REQUIREMENT |
For this exercise, return all the data word for word, with images left out.

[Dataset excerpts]
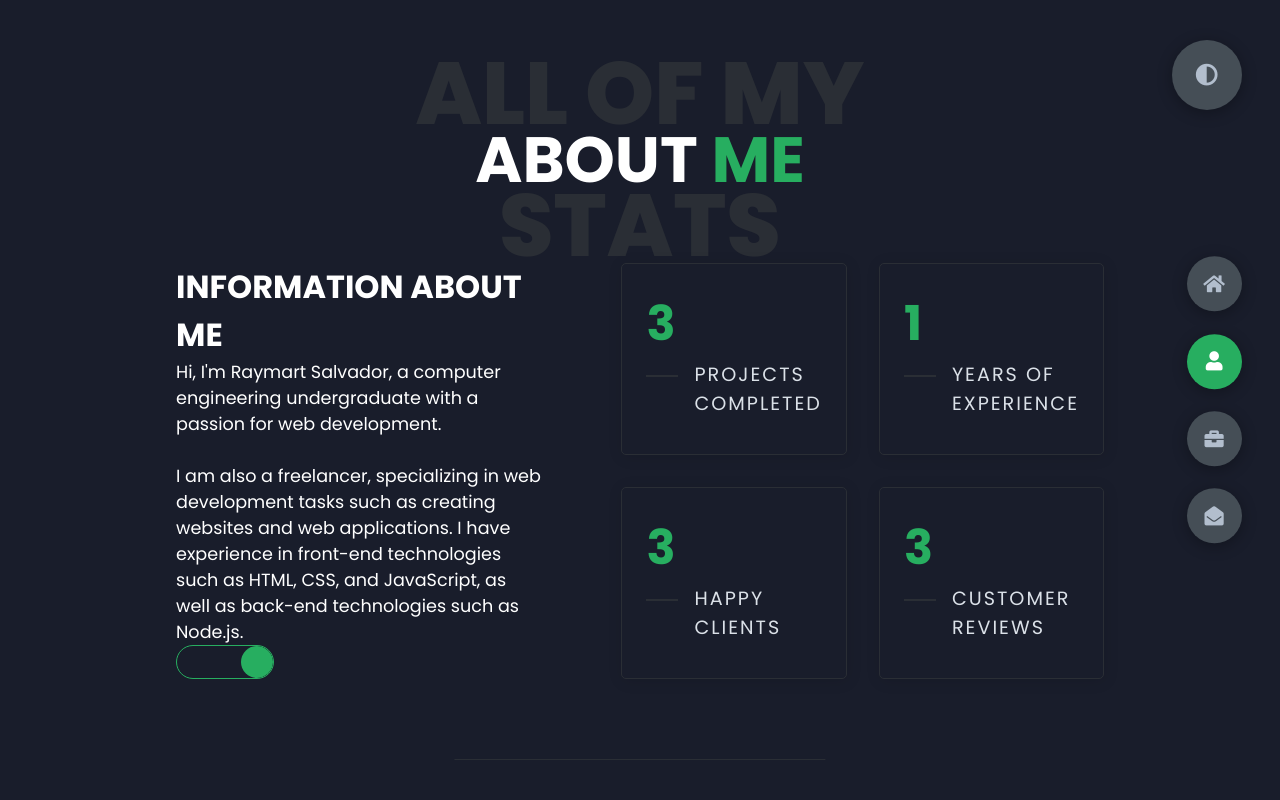
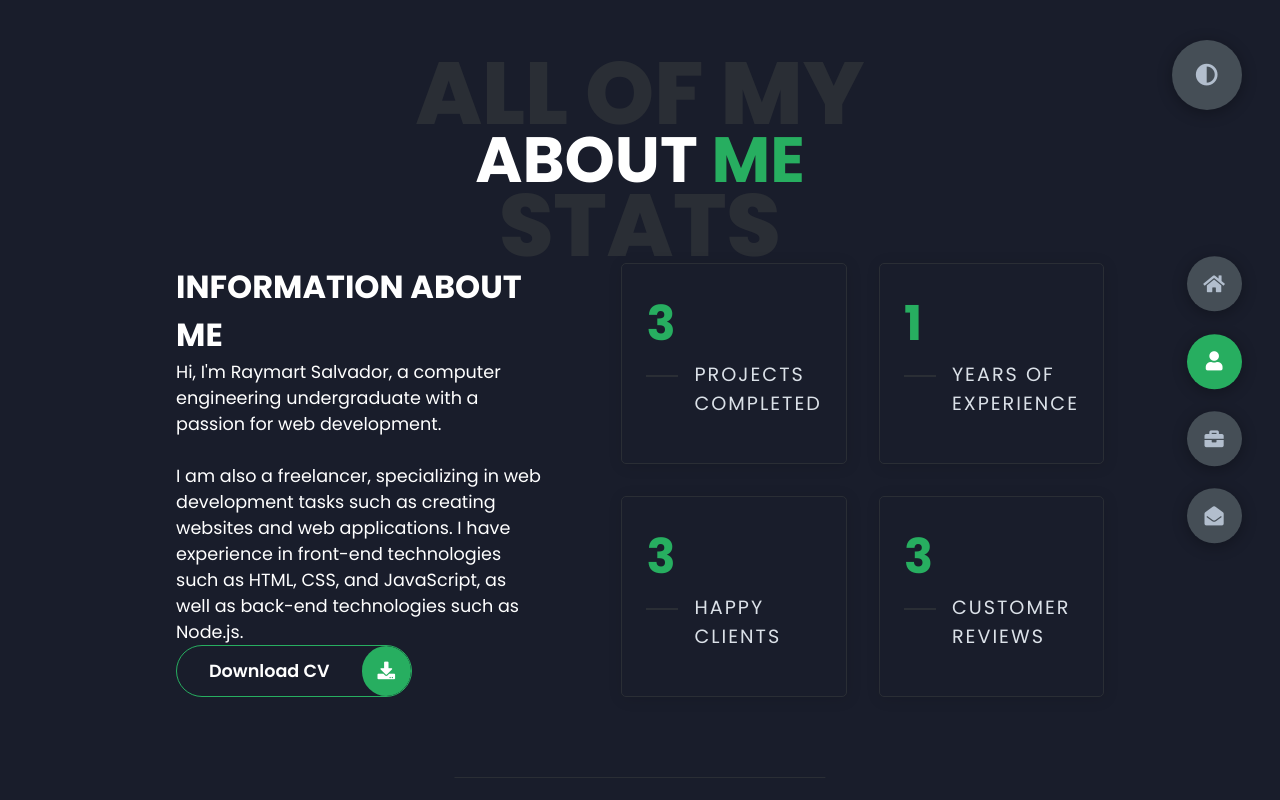
Before and after one commit to 4r3m/4r3m.github.io, an Angular app: page / in a window 1280 px wide. Both pictures are taken after a click on the element 1214 px from the left and 361 px from the top of the page. Shown: the top 800 px of the page. Built offline with nearby package versions, Linux system fonts and the light colour scheme.

Commit message:
perf(src): :beers: added button component

```diff
--- a/src/app/about/about.component.html
+++ b/src/app/about/about.component.html
@@ -9,7 +9,7 @@
       back-end technologies such as Node.js.
     </p>
 
-      <app-redundant-button></app-redundant-button>
+    <app-redundant-button [buttonText]="buttonText" [fontAwesome]="fontAwesome" ></app-redundant-button>
   </div>
   <div class="right-about">
     <div class="about-item">
--- a/src/app/about/about.component.ts
+++ b/src/app/about/about.component.ts
@@ -6,6 +6,9 @@ import { Component } from '@angular/core';
   styleUrls: ['./about.component.scss']
 })
 export class AboutComponent {
+  fontAwesome = 'fas fa-download'
+  buttonText = 'Download CV'
+
   downloadMyFile() {
     // Create a link element
     const link = document.createElement('a');
--- a/src/app/contact/contact.component.html
+++ b/src/app/contact/contact.component.html
@@ -81,7 +81,7 @@
         <textarea name="" id="" cols="15" rows="8" placeholder="Message Here..."></textarea>
       </div>
       <div class="submit-btn">
-        <app-redundant-button></app-redundant-button>
+        <app-redundant-button [buttonText]="buttonText" [fontAwesome]="fontAwesome" ></app-redundant-button>
       </div>
     </form>
   </div>
--- a/src/app/contact/contact.component.ts
+++ b/src/app/contact/contact.component.ts
@@ -6,5 +6,6 @@ import { Component } from '@angular/core';
   styleUrls: ['./contact.component.scss']
 })
 export class ContactComponent {
-
+  fontAwesome = 'fas fa-paper-plane'
+  buttonText = 'Send'
 }
```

REPLY TO THE EXERCISE |
Before and after one commit to 4r3m/4r3m.github.io, an Angular app: page / in a window 1280 px wide. Both pictures are taken after a click on the element 1214 px from the left and 361 px from the top of the page. Shown: the top 800 px of the page. Built offline with nearby package versions, Linux system fonts and the light colour scheme.

Commit message:
perf(src): :beers: added button component

```diff
--- a/src/app/about/about.component.html
+++ b/src/app/about/about.component.html
@@ -9,7 +9,7 @@
       back-end technologies such as Node.js.
     </p>
 
-      <app-redundant-button></app-redundant-button>
+    <app-redundant-button [buttonText]="buttonText" [fontAwesome]="fontAwesome" ></app-redundant-button>
   </div>
   <div class="right-about">
     <div class="about-item">
--- a/src/app/about/about.component.ts
+++ b/src/app/about/about.component.ts
@@ -6,6 +6,9 @@ import { Component } from '@angular/core';
   styleUrls: ['./about.component.scss']
 })
 export class AboutComponent {
+  fontAwesome = 'fas fa-download'
+  buttonText = 'Download CV'
+
   downloadMyFile() {
     // Create a link element
     const link = document.createElement('a');
--- a/src/app/contact/contact.component.html
+++ b/src/app/contact/contact.component.html
@@ -81,7 +81,7 @@
         <textarea name="" id="" cols="15" rows="8" placeholder="Message Here..."></textarea>
       </div>
       <div class="submit-btn">
-        <app-redundant-button></app-redundant-button>
+        <app-redundant-button [buttonText]="buttonText" [fontAwesome]="fontAwesome" ></app-redundant-button>
       </div>
     </form>
   </div>
--- a/src/app/contact/contact.component.ts
+++ b/src/app/contact/contact.component.ts
@@ -6,5 +6,6 @@ import { Component } from '@angular/core';
   styleUrls: ['./contact.component.scss']
 })
 export class ContactComponent {
-
+  fontAwesome = 'fas fa-paper-plane'
+  buttonText = 'Send'
 }
```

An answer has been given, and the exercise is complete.